Klebnikov launched Forbes Russia in April 2004, believing that reforms were propelling the country toward greater transparency in business and politics. In his first editorial, Klebnikov said Russian business had arrived at a "new, more civilized stage of development."
In May, Forbes Russia published a list of Russia's 100 wealthiest people and reported that Moscow had 33 billionaires, more than any other city in the world. Publication of the list focused attention on Russia's billionaires, many of whom are trying to keep a low profile as Putin's regime uses the courts, prosecutors, and security services to rein in oligarchs and strengthen the state's economic role.
U.S.-based National Public Radio reported that some oligarchs threatened the editor, claiming their assets were inflated on the Forbes list.
Klebnikov had investigated other powerful people as well. In 1996 he profiled Boris Berezovsky, the media and oil tycoon who had close ties to the Kremlin during President Boris Yeltsin's tenure. The Forbes profile suggested Berezovsky might have been involved in the 1995 murder of television journalist Vladislav Listyev, an allegation that prompted Berezovsky to sue Klebnikov and Forbes in the United Kingdom for libel. The suit was withdrawn after Forbes said it had no proof of Berezovsky's involvement.
Klebnikov expanded his profile of Berezovsky into a book titled "Godfather of the Kremlin: The Decline of Russia in the Age of Gangster Capitalism," which he published in 2001.

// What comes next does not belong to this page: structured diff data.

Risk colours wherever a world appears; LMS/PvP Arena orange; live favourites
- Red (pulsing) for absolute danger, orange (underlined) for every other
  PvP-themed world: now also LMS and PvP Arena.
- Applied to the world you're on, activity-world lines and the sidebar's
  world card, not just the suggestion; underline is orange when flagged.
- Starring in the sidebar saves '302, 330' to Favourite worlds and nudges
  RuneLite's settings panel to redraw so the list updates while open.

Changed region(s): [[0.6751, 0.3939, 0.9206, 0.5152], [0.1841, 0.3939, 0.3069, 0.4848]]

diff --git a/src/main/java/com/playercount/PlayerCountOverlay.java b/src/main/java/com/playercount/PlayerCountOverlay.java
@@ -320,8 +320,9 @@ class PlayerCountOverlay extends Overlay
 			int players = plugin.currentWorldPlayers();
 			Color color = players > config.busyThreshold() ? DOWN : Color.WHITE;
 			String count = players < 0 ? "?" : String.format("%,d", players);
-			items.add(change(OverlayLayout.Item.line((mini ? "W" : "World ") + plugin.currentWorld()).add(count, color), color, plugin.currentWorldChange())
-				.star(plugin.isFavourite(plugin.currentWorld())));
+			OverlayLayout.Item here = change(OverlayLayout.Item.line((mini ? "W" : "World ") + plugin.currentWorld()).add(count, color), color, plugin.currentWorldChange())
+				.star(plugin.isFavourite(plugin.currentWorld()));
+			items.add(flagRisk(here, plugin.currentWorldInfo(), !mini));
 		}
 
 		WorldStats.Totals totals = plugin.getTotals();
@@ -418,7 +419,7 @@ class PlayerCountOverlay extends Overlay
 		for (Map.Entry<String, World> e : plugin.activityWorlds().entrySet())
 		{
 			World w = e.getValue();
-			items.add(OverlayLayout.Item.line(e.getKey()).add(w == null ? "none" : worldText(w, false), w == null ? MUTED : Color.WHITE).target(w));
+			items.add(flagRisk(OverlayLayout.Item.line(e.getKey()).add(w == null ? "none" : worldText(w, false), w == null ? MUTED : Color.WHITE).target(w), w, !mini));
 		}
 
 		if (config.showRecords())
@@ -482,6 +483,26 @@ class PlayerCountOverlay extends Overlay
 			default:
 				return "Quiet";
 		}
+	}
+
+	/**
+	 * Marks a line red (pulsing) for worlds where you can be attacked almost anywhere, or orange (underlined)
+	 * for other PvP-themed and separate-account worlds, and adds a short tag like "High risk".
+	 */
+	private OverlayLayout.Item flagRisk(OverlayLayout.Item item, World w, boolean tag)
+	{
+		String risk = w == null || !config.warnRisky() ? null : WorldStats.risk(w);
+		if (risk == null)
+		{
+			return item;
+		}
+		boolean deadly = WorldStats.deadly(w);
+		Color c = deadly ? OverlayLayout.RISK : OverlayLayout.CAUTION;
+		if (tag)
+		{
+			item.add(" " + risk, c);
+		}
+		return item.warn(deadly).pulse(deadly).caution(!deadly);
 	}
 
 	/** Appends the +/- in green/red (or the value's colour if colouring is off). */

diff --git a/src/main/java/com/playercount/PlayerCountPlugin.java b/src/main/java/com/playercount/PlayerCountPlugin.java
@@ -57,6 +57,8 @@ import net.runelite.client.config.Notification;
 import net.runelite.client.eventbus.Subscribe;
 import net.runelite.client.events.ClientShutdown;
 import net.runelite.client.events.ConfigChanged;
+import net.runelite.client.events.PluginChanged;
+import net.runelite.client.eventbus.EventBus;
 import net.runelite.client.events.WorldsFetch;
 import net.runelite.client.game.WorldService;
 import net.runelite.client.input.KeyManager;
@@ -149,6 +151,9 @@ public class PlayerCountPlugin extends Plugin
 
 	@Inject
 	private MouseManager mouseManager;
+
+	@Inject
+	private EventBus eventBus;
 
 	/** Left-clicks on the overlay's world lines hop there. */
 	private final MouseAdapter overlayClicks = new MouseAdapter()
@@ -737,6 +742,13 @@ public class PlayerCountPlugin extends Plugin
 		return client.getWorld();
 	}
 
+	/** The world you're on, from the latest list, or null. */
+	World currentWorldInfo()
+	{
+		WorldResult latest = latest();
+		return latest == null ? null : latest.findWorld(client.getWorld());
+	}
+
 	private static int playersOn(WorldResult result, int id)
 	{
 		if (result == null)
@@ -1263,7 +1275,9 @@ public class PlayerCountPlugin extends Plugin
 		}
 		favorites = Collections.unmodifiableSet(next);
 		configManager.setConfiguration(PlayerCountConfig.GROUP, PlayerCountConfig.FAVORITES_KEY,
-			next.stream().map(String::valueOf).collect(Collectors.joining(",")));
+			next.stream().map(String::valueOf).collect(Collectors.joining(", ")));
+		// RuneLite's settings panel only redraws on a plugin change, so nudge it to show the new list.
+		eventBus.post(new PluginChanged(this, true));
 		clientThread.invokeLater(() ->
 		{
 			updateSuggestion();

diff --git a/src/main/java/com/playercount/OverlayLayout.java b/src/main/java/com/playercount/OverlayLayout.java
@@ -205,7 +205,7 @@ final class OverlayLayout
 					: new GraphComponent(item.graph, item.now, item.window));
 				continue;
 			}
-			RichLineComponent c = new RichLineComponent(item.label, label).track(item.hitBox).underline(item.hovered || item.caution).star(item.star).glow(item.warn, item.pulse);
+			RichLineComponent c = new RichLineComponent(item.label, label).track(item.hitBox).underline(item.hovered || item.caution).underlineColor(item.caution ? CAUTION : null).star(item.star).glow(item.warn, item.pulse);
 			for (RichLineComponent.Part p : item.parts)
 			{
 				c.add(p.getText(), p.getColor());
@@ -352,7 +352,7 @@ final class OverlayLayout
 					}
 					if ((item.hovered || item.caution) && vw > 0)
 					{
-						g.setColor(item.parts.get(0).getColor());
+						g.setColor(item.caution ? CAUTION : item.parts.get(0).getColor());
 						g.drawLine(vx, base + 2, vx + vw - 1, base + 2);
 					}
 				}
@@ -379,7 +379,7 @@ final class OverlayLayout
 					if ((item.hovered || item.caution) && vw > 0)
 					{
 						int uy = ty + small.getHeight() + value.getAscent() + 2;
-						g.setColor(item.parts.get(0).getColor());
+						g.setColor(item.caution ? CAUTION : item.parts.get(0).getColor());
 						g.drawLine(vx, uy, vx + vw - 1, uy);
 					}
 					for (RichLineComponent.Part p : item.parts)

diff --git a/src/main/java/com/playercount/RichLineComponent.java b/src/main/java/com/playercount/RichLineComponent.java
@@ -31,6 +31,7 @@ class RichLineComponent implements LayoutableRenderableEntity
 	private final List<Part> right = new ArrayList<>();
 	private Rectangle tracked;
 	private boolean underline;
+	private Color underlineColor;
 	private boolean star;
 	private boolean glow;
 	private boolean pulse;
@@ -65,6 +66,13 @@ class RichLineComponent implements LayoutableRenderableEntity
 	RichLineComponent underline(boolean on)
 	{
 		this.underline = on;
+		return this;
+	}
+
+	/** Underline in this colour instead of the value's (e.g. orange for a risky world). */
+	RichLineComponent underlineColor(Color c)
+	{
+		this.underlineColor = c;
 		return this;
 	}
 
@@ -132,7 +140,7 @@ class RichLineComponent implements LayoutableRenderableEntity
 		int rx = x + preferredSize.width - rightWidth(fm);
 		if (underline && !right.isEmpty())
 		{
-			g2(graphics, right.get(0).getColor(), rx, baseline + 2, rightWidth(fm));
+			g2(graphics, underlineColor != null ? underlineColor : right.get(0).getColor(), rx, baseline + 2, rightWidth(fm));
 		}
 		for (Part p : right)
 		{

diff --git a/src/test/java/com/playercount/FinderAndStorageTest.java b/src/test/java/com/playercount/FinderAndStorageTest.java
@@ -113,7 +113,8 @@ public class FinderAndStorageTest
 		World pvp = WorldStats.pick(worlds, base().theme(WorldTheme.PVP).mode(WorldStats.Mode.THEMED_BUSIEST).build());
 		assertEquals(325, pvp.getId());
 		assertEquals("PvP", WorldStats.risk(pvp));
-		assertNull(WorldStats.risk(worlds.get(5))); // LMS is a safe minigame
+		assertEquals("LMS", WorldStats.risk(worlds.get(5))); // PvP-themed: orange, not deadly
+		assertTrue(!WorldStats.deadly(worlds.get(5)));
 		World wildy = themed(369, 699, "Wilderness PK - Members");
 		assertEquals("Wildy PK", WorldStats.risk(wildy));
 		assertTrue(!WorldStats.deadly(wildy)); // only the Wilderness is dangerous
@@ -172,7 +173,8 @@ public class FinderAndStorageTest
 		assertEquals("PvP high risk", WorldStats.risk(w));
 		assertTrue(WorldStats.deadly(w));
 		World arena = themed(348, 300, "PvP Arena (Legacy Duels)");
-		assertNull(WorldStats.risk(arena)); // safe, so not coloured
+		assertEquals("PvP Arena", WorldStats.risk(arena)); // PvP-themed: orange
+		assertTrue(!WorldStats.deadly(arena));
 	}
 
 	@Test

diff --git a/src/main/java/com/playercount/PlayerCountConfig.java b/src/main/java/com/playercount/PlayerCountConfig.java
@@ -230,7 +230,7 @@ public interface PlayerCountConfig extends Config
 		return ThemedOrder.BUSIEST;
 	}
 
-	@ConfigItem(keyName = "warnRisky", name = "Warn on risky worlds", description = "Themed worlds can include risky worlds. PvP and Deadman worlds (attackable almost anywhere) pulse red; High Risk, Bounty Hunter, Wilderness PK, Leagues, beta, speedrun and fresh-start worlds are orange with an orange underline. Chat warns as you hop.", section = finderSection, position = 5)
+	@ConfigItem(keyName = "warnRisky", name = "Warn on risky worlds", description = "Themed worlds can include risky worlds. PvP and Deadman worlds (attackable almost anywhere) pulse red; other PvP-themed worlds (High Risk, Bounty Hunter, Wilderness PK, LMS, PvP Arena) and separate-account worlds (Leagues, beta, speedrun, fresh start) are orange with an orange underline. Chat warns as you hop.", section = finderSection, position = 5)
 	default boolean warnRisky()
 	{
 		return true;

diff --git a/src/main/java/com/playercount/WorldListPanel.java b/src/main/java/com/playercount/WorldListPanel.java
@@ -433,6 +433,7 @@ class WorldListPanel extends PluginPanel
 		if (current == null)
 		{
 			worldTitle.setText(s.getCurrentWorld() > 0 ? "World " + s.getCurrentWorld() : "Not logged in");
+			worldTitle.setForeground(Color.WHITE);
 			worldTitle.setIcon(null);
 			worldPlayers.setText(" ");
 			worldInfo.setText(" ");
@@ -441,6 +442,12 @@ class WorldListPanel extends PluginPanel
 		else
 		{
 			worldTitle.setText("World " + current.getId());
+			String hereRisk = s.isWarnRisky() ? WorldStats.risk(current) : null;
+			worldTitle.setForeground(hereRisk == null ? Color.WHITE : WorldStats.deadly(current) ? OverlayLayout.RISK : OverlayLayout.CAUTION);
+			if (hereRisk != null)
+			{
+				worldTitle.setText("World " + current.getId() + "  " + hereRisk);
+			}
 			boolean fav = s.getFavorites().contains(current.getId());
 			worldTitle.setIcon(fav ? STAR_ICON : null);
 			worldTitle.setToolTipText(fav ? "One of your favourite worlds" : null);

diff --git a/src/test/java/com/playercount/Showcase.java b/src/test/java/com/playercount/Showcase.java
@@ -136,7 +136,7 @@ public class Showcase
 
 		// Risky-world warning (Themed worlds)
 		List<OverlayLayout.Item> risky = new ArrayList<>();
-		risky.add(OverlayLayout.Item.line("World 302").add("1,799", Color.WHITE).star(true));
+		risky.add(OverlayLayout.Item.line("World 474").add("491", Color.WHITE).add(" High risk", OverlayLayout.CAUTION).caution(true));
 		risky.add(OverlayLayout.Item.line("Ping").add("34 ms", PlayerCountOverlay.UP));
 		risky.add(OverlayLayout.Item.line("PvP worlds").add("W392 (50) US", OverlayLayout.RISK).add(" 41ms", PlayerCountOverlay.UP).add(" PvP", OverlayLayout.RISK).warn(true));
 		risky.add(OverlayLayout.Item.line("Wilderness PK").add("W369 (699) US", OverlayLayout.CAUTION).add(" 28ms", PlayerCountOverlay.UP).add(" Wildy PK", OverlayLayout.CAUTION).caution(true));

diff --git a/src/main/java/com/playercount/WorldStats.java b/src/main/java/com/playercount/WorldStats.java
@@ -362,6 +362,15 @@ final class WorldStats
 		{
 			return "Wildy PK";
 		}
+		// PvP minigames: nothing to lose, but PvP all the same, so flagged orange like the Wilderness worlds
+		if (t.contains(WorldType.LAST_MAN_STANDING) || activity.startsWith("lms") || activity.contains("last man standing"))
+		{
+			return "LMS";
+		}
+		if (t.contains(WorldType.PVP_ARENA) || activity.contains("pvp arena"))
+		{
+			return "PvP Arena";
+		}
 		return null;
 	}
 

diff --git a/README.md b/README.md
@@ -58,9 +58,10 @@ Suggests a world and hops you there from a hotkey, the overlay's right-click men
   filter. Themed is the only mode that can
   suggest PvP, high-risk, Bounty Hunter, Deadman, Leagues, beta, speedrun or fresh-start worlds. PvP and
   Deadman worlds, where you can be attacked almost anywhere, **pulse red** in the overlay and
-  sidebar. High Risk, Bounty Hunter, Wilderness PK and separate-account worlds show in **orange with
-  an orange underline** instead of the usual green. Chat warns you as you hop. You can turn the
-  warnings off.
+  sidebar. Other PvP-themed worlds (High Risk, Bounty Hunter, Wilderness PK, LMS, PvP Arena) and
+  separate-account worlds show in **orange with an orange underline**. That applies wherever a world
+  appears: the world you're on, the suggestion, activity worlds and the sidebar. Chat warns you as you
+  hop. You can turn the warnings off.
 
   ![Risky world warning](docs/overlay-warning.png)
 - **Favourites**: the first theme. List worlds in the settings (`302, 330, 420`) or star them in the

Klebnikov's second book was published in Russian. "Conversation with a Barbarian: Interviews with a Chechen Field Commander on Banditry and Islam" was based on interviews with Chechen separatist leader Khozh Akhmed Nukhayev and focused on organized crime in Chechnya. And Klebnikov had begun gathering material for a new book about the Listyev slaying, his publisher, Valery Streletsky, told the U.S.-based Baltimore Sun.